-- SOURCE RECORDS follows --
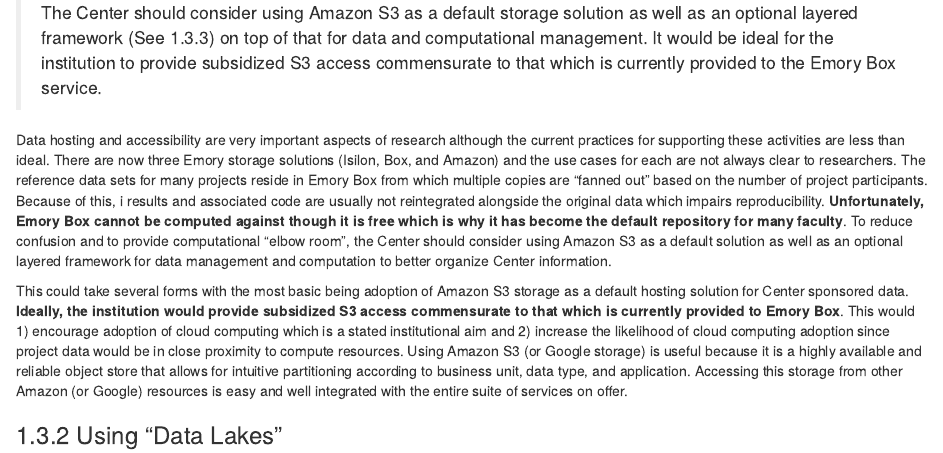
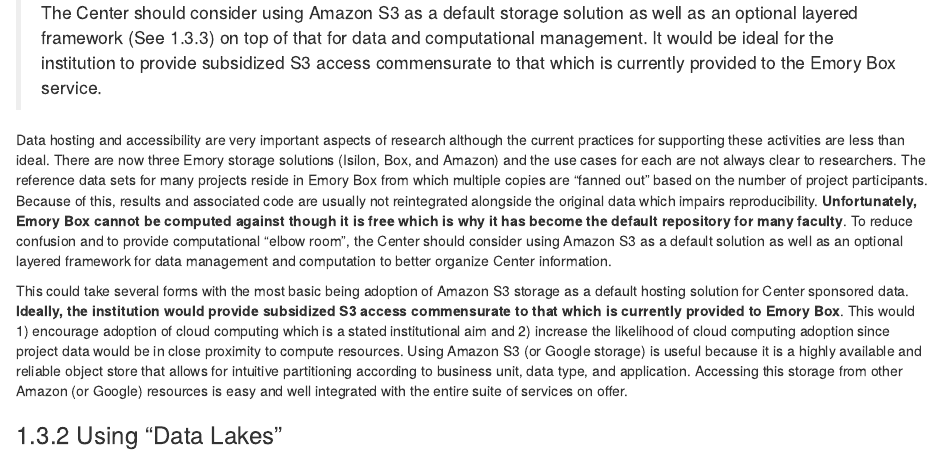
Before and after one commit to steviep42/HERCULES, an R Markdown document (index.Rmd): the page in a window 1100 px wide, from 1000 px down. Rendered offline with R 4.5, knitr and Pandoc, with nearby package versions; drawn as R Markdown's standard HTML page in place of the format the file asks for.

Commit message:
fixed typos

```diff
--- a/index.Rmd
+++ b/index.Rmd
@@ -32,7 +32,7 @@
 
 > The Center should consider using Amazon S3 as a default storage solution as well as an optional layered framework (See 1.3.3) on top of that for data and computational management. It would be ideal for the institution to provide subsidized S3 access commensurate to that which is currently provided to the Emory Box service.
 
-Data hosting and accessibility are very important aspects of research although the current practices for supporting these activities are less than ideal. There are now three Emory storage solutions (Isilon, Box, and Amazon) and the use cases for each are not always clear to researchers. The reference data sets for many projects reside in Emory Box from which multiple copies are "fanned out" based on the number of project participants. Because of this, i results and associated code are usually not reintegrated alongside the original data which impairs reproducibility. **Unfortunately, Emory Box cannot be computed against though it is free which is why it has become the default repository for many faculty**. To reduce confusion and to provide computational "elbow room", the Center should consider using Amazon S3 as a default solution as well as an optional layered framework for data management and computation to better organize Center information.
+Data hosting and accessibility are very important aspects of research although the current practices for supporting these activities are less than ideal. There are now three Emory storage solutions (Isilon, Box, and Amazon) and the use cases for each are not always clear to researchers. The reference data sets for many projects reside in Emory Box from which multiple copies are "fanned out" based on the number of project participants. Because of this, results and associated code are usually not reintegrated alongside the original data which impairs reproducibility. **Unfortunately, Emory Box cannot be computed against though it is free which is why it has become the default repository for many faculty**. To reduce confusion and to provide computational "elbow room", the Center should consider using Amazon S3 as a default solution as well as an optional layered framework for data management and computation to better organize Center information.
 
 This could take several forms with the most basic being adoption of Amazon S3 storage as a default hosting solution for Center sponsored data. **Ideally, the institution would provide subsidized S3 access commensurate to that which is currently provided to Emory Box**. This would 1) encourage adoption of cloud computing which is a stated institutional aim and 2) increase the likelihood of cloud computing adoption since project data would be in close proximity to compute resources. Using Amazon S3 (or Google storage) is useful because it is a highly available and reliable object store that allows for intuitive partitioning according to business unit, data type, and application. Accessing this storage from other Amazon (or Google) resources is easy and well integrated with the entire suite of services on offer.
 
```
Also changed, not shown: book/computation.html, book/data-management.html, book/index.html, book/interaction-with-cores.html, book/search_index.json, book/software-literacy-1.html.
-- SOURCE RECORDS concluded --
-- SOURCE RECORDS follows --
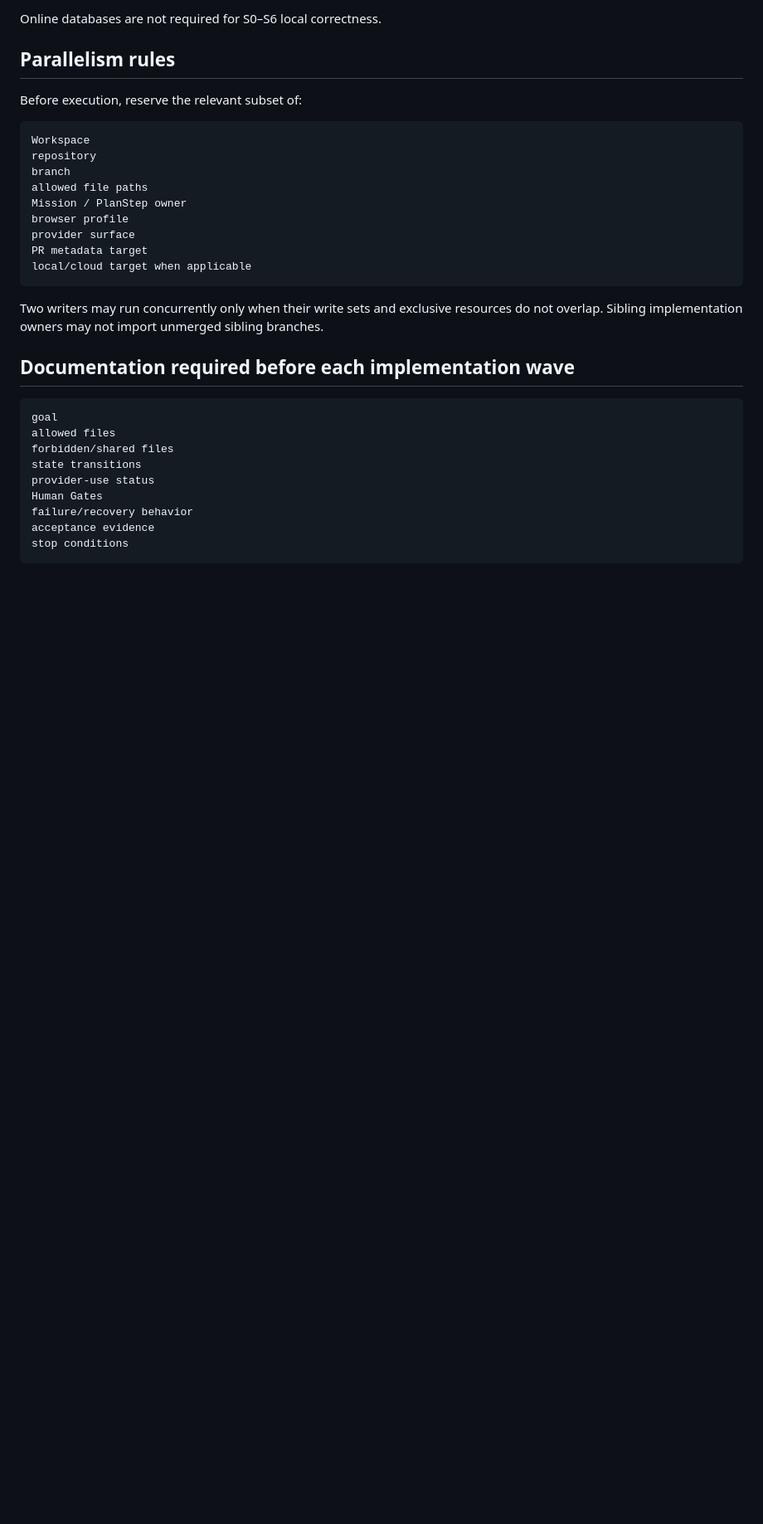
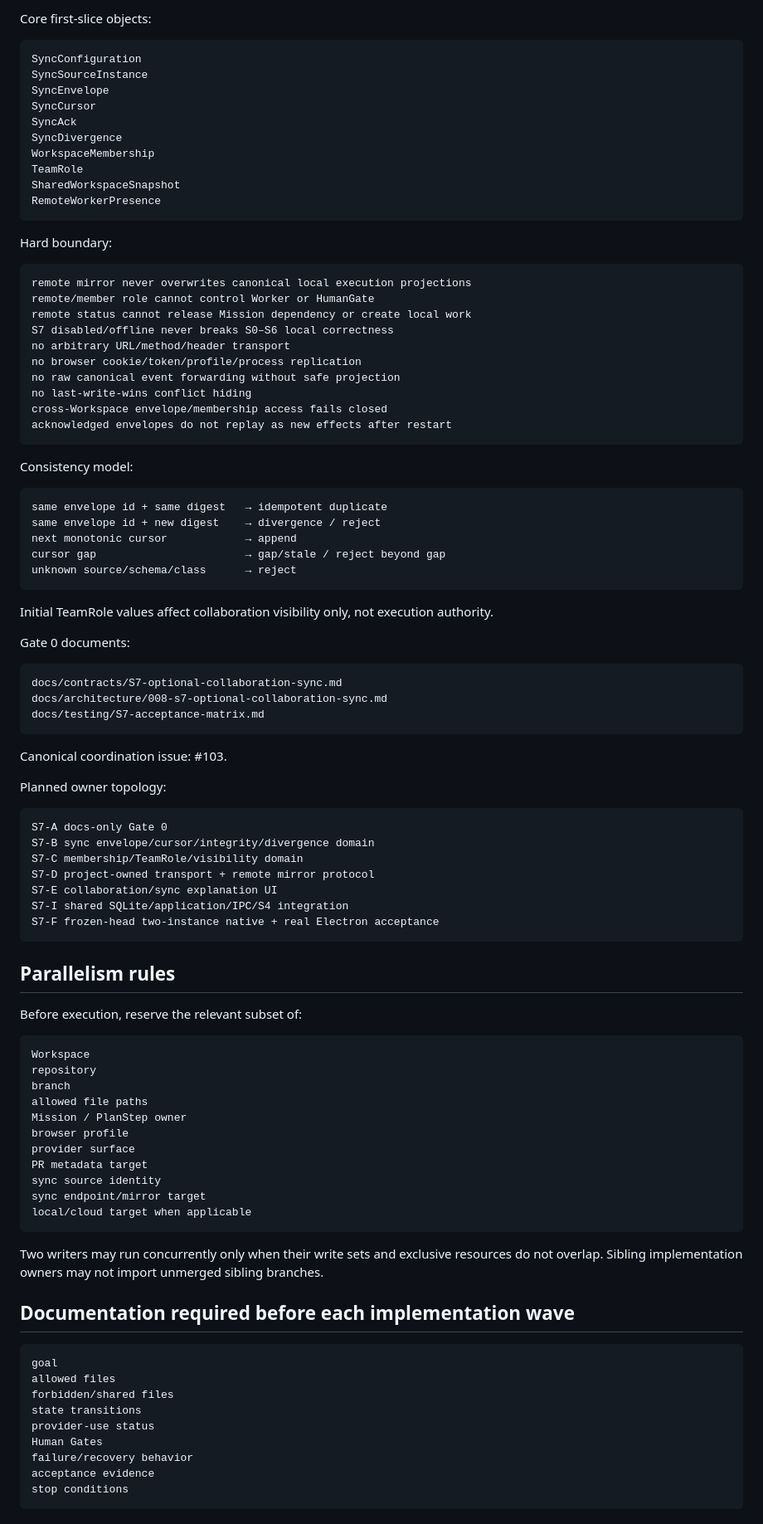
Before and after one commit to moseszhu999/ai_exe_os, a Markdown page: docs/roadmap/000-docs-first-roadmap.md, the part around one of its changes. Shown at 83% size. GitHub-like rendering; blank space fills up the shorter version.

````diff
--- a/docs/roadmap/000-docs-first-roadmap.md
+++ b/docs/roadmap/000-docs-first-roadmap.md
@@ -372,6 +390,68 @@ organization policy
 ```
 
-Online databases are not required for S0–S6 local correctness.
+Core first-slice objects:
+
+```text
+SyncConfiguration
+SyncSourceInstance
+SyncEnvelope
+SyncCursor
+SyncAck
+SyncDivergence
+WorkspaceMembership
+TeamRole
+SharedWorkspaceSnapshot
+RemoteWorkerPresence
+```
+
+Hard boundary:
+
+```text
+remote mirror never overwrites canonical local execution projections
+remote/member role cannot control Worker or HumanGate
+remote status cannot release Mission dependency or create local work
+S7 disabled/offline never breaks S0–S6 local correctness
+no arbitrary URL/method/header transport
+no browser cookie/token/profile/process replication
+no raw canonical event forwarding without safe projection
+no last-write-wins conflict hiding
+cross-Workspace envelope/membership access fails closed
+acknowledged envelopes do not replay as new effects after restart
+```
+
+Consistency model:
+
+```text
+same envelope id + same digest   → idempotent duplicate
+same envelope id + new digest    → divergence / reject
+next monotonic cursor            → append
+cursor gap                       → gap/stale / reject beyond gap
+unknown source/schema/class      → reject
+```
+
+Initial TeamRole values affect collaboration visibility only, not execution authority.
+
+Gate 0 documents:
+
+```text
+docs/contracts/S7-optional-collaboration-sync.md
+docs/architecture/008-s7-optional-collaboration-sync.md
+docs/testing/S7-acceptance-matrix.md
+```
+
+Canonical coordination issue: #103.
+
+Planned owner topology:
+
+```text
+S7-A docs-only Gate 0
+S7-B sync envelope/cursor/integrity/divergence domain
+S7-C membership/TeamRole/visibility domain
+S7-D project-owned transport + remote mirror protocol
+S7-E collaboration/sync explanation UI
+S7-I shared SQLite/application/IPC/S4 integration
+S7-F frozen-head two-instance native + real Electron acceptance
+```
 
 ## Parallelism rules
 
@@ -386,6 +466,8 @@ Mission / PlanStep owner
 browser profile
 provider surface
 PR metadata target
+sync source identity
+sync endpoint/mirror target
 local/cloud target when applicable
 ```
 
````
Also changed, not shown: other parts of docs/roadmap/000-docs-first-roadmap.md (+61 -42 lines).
-- SOURCE RECORDS concluded --
- WORK ORDER
Work out how many lines above contain the word "local". Give only the number.

- OUTPUT FOR THIS TASK
5